Looking back and reminiscing on all my expeditions I realize each one has taught me life lessons. They have been preparing me to deal with hard times and not just mine but to help give strength to the ones I love through theirs as well. This last trip we had an amazing team, that came together and helped push each other as we marched over mountains. This trip was more spiritual and mentally challenging than anything I’ve ever done. This trip was called “The Cycle”, and was created to share the life cycle of a river system.

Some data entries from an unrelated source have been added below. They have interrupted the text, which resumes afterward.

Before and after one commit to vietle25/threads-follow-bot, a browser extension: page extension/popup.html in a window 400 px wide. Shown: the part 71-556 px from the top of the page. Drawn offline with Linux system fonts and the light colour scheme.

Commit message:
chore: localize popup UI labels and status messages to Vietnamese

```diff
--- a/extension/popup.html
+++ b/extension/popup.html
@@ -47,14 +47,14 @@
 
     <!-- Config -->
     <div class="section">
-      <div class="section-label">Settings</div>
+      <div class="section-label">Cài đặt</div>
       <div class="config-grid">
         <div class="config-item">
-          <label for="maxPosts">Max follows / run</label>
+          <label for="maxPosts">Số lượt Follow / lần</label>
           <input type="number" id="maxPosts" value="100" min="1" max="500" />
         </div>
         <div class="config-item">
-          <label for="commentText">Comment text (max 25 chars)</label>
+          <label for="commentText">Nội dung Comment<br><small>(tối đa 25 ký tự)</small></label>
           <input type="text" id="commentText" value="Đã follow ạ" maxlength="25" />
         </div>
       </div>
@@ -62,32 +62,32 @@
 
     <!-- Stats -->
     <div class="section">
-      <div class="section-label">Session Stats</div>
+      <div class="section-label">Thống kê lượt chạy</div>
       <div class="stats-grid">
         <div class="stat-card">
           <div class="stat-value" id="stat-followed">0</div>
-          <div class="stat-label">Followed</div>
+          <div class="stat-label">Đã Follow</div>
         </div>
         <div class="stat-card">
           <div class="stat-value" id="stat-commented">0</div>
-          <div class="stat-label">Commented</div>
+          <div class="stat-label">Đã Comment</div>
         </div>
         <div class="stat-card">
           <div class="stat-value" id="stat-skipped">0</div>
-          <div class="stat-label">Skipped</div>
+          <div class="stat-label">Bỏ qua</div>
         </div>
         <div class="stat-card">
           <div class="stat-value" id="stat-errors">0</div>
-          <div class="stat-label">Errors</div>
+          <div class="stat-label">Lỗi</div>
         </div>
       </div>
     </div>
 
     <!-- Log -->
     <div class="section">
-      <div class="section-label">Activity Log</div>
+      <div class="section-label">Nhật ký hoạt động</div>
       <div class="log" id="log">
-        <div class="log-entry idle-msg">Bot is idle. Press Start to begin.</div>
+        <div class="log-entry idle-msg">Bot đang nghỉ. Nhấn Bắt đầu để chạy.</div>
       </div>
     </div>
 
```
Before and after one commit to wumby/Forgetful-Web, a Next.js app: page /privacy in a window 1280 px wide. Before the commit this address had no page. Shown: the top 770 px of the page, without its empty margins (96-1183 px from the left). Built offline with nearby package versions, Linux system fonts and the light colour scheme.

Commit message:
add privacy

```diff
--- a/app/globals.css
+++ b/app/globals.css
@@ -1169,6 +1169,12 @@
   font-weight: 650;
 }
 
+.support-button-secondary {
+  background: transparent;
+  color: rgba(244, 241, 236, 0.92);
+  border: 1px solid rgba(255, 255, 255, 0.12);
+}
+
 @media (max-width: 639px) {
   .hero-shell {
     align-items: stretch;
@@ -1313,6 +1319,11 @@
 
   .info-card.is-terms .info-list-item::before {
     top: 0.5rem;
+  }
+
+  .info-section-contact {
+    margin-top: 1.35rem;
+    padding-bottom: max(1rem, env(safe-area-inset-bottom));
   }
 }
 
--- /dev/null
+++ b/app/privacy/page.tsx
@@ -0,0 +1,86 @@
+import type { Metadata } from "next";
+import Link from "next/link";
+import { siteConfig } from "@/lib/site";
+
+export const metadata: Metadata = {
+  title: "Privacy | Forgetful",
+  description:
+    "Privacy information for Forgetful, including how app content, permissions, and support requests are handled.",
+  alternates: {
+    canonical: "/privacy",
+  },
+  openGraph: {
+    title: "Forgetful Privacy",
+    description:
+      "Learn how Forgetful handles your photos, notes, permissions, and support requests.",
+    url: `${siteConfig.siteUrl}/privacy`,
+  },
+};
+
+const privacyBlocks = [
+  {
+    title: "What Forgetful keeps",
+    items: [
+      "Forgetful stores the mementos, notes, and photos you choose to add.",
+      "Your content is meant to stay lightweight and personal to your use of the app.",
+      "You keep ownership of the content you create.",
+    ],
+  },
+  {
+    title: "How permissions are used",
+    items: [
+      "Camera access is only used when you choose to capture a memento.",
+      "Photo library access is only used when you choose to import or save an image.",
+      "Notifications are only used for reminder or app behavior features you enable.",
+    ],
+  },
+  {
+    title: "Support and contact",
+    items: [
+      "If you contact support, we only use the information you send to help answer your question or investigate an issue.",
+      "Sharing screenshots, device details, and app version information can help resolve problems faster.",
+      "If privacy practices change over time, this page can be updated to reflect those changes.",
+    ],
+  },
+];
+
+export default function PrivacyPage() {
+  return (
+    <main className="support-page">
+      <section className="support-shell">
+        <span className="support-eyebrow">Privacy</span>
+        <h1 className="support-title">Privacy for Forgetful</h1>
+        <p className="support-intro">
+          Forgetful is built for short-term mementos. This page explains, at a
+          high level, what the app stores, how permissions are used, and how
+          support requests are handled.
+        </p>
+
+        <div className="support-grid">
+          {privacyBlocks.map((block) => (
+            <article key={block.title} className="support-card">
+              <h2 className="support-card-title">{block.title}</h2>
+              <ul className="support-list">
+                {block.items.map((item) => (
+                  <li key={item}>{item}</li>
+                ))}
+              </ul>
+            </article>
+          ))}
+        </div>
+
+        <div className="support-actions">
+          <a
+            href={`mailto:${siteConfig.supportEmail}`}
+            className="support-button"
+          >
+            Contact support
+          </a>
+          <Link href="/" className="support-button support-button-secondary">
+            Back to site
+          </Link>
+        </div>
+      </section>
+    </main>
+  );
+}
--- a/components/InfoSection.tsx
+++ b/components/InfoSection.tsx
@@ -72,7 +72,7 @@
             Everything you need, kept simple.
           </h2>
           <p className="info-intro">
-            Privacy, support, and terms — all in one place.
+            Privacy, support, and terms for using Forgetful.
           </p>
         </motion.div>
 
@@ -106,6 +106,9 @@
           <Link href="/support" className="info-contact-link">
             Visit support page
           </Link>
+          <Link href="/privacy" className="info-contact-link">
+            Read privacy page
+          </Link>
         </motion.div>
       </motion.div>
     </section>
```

We started on a cold August morning at the base of the Sawtooth Mountain Range, on an alpine lake in Stanley, Idaho. Not knowing the pain we were about to endure we were all amped and ready for anything. That overwhelming excitement was quicklstaley idahoy replaced with a sobering reality that this was about to be a painful journey. With close to 75lbs of gear and a paddleboard lashed to my back, coming from sea level to high altitude things got real… quick. As Jackson, Morgan, and I made our way up, I remember Jackson and I looking at each other and understanding the unspoken words being said with just a look, ‘What are we doing?’ Jackson and I have been through a lot over the years and we’ve learned many things about each other. On this trip we learned even more, but mostly we learned a lot about ourselves; Mother Nature has a funny way of doin that to a person. We would see some pretty amazing landscapes, as we marched over the jagged peaks of the sawtooth wilderness, crossing mountain streams supplied by high alpine lakes that are fed by springs and snowmelt. You see, this is why we came to the wilderness to showcase the beauty and life of a river. Instead, the wilderness showcased something in us that we had either lost a long time ago or something we didn’t yet realize we had in us. For each one of us it would be different, and I can’t speak for the others, but for me it was something very special.
Over the coming days we would paddle and swim in the pristine alpine lakes, and live off the life they provided. We slept under stars as bright as city lights, and breathed in some of the cleanest air our lungs would ever take in. These experiences didn’t come easy though, we suffered every step of the way with bruised hips, blistered feet and sore muscles you never knew you had. Life is never easy and things you love are worth suffering and fighting for; kids and adults today I feel need the outdoors and the waters that flow through them. Just like the life cycle of a river we have a beginning and end, what happens during the flow of those two things is what makes us who we are. There will be people and events that have positive impacts on your life and others that will try to pollute and damn-it with negative impacts. The frigid waters, jagged peaks, pain and vibrant life of the sawtooth wilderness surfaced a strength in me I thought was lost, and made my love affair with Mother Nature stronger. It also solidified why my wife and I created Fight to SOAR – to protect these places, hopefully inspiring our youth and adults to get outside and protect them also.
As we made our way down through the rock fields, meadows, and streams to the salmon river where we paddled our way back to the beginning of our journey completing our trip. Looking back at the smoky silhouette of the mountain range I had mixed emotions of relief and accomplishment, but mostly a huge respect for it and my team, with the desire for more. Knowing the river we were floating on started high in those mountains, experiencing its birth and some of its life flow was very educational.
We learned the true meaning of team work, mental strength, and for me I gained a stronger spiritual connection with God and the amazing things he allows us to enjoy on this earth. We are all inspired and forged by experiences and people in our life. For me I was inspired by my parents and forged in nature around me growing up… what inspires you?